The weather has finally cleared up and now is the time to get out in the yard and get your hands dirty.
Start on the flowerbeds by pulling out the weeds that have magically popped up in the last two months. Be sure to get the taproot (main feeding root) of the plant and pull. Place the pulled weeds in a yard waste container – don’t discard them in the bed.
You may also want to cut in the edge to your flowerbeds if you don’t have something that separates the grass from the bed. A square spade or shovel will work great for that job.
After the beds have been cleaned, try trimming or pruning the perennials from last year (best to do in early March). If necessary, trim any bushes or trees that are blocking your house number. The number should be visible from the road in case of an emergency since blocked house numbers prevent speedy service from emergency responders.
Some perennials may be split and moved prior to popping too far out of the ground too. Share them with your neighbor, as your neighbor may have some nice perennials they may want to share with you.
Once the beds are cleaned up, it is time to put down mulch. Some people use a weed barrier fabric and others just put the mulch down thick. Either way, start closest to the house and work out toward the grass. Do not pile mulch too high against the house, as subterranean termites may build mud tunnels along the house. Hidden behind the mulch, these buggers may go undetected.
After mulching, put down a weed inhibitor such as Preen. Sprinkle it on the mulch as directed.

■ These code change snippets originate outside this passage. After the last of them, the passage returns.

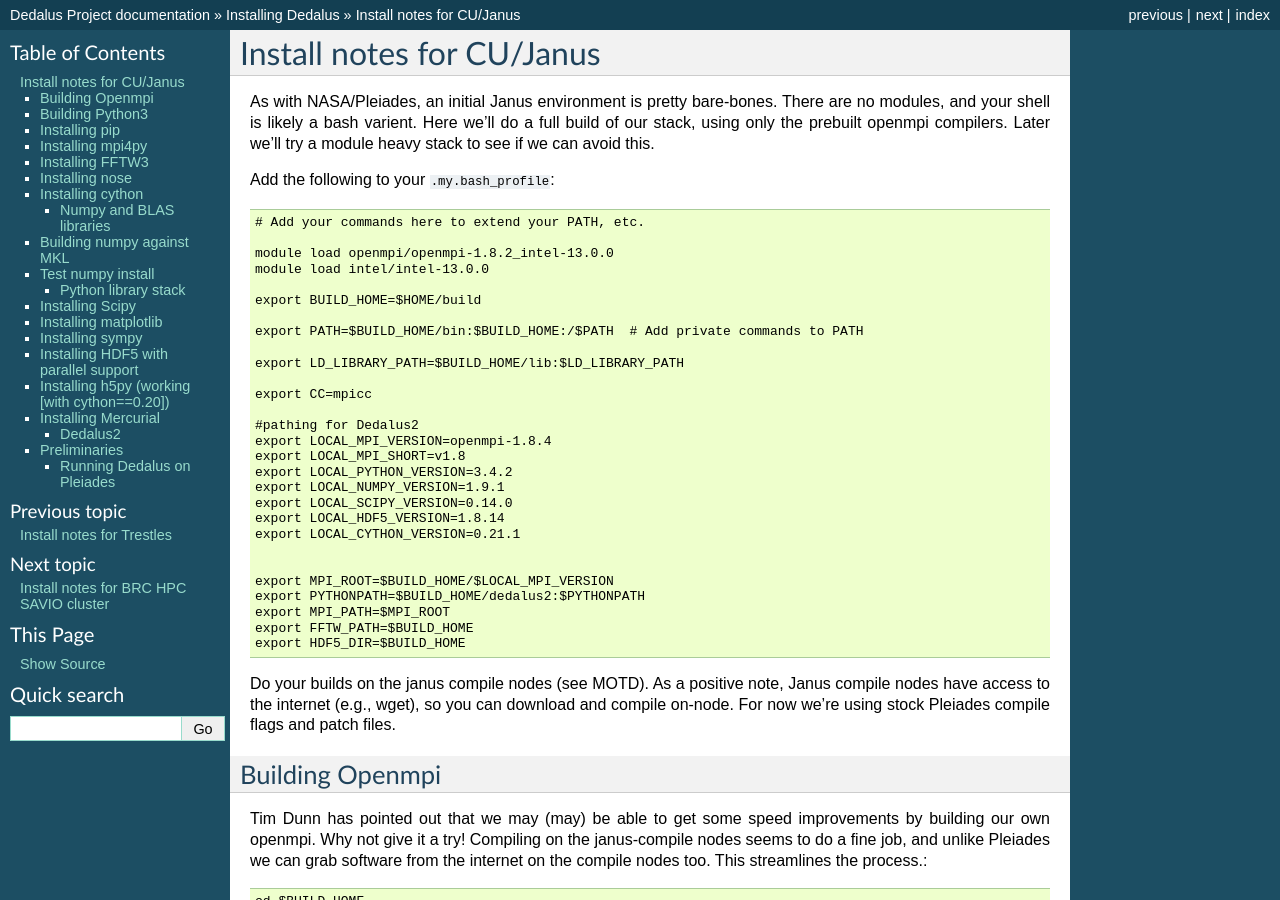
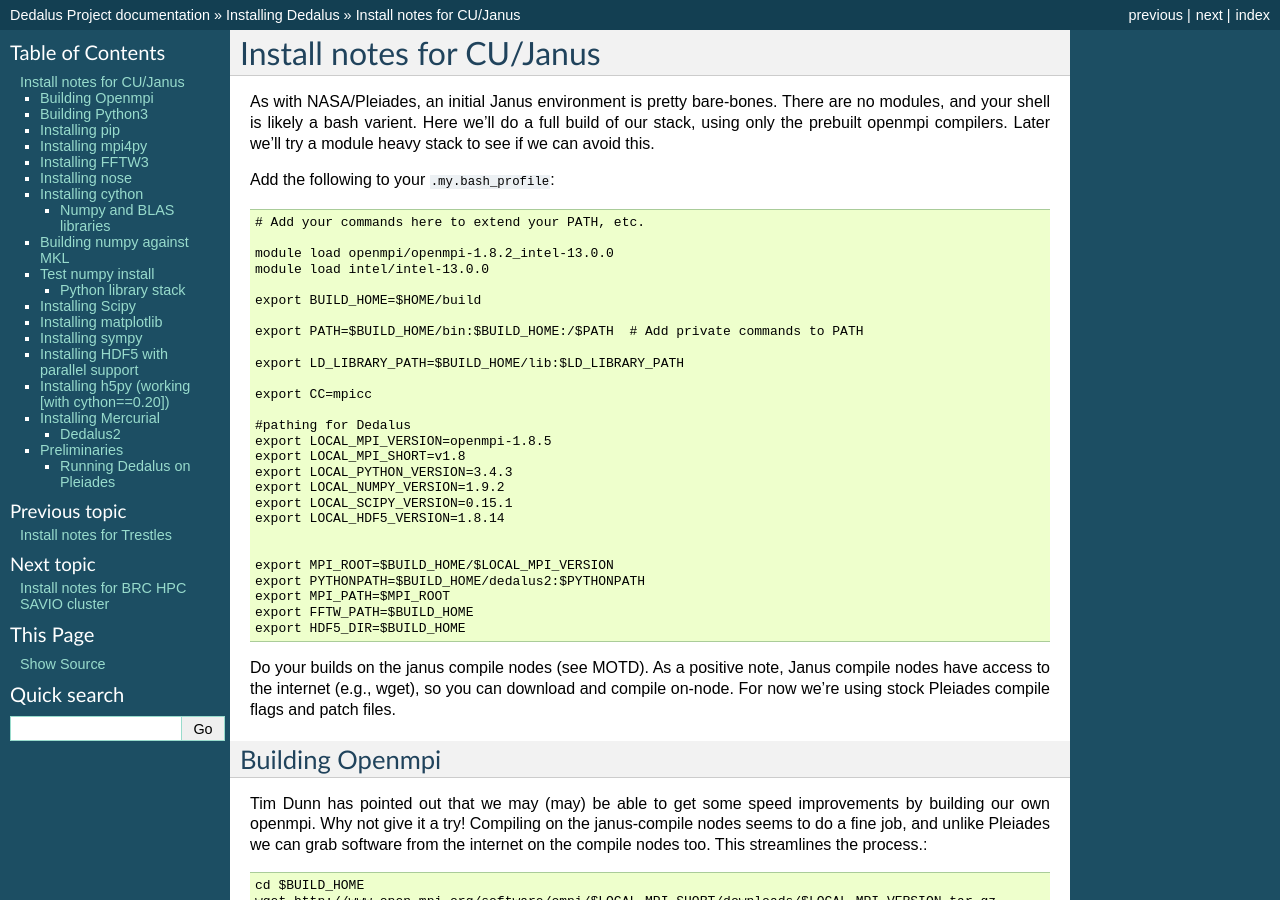
Before and after one commit to enlighter/dedalus, a Sphinx documentation site: the page built from docs/machines/janus/janus.rst, in a window 1280 px wide and 900 px high. Built offline with Sphinx 7.4.7, drawn with Linux system fonts in a browser that asks for light colours; formulas are drawn with MathJax 3; some of the changed text lies outside the part shown.

Commit message:
Updating Janus build instructions; up to Numpy.  Note: patch file is missing from rtd site.

```diff
--- a/docs/machines/janus/janus.rst
+++ b/docs/machines/janus/janus.rst
@@ -22,14 +22,13 @@
 
   export CC=mpicc
 
-  #pathing for Dedalus2
-  export LOCAL_MPI_VERSION=openmpi-1.8.4
+  #pathing for Dedalus
+  export LOCAL_MPI_VERSION=openmpi-1.8.5
   export LOCAL_MPI_SHORT=v1.8
-  export LOCAL_PYTHON_VERSION=3.4.2
-  export LOCAL_NUMPY_VERSION=1.9.1
-  export LOCAL_SCIPY_VERSION=0.14.0
+  export LOCAL_PYTHON_VERSION=3.4.3
+  export LOCAL_NUMPY_VERSION=1.9.2
+  export LOCAL_SCIPY_VERSION=0.15.1
   export LOCAL_HDF5_VERSION=1.8.14
-  export LOCAL_CYTHON_VERSION=0.21.1
 
 
   export MPI_ROOT=$BUILD_HOME/$LOCAL_MPI_VERSION
@@ -151,10 +150,9 @@
 
 This should just be pip installed::
 
-     pip3 install cython==0.20
+     pip3 install cython
 
-Only version 0.20 is working reliably on Janus (especially with
-h5py).  Higher versions are hitting the unicode errors.
+Cython is now working (intel 15.0/openmpi-1.8.5).
 
 Numpy and BLAS libraries
 ======================================
@@ -200,8 +198,8 @@
 With the modules loaded above, this looks like::
 
      [mkl]
-     library_dirs = /curc/tools/x_86_64/rh6/intel/13.0.0/composer_xe_2013.0.079/mkl/lib/intel64
-     include_dirs = /curc/tools/x_86_64/rh6/intel/13.0.0/composer_xe_2013.0.079/mkl/include
+     library_dirs = /curc/tools/x_86_64/rh6/intel/15.0.1/composer_xe_2015.1.133/mkl/lib/intel64
+     include_dirs = /curc/tools/x_86_64/rh6/intel/15.0.1/composer_xe_2015.1.133/mkl/include
      mkl_libs = mkl_rt
      lapack_libs =
 
```
Also changed, not shown: other parts of docs/machines/janus/janus.rst (+1 -1 lines).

You will have months of beautiful beds with a little effort this time of the year.
– Steve and Lynn Castle
CAPTION: Lynn and Steve Castle, owners of Castle’s Garden Center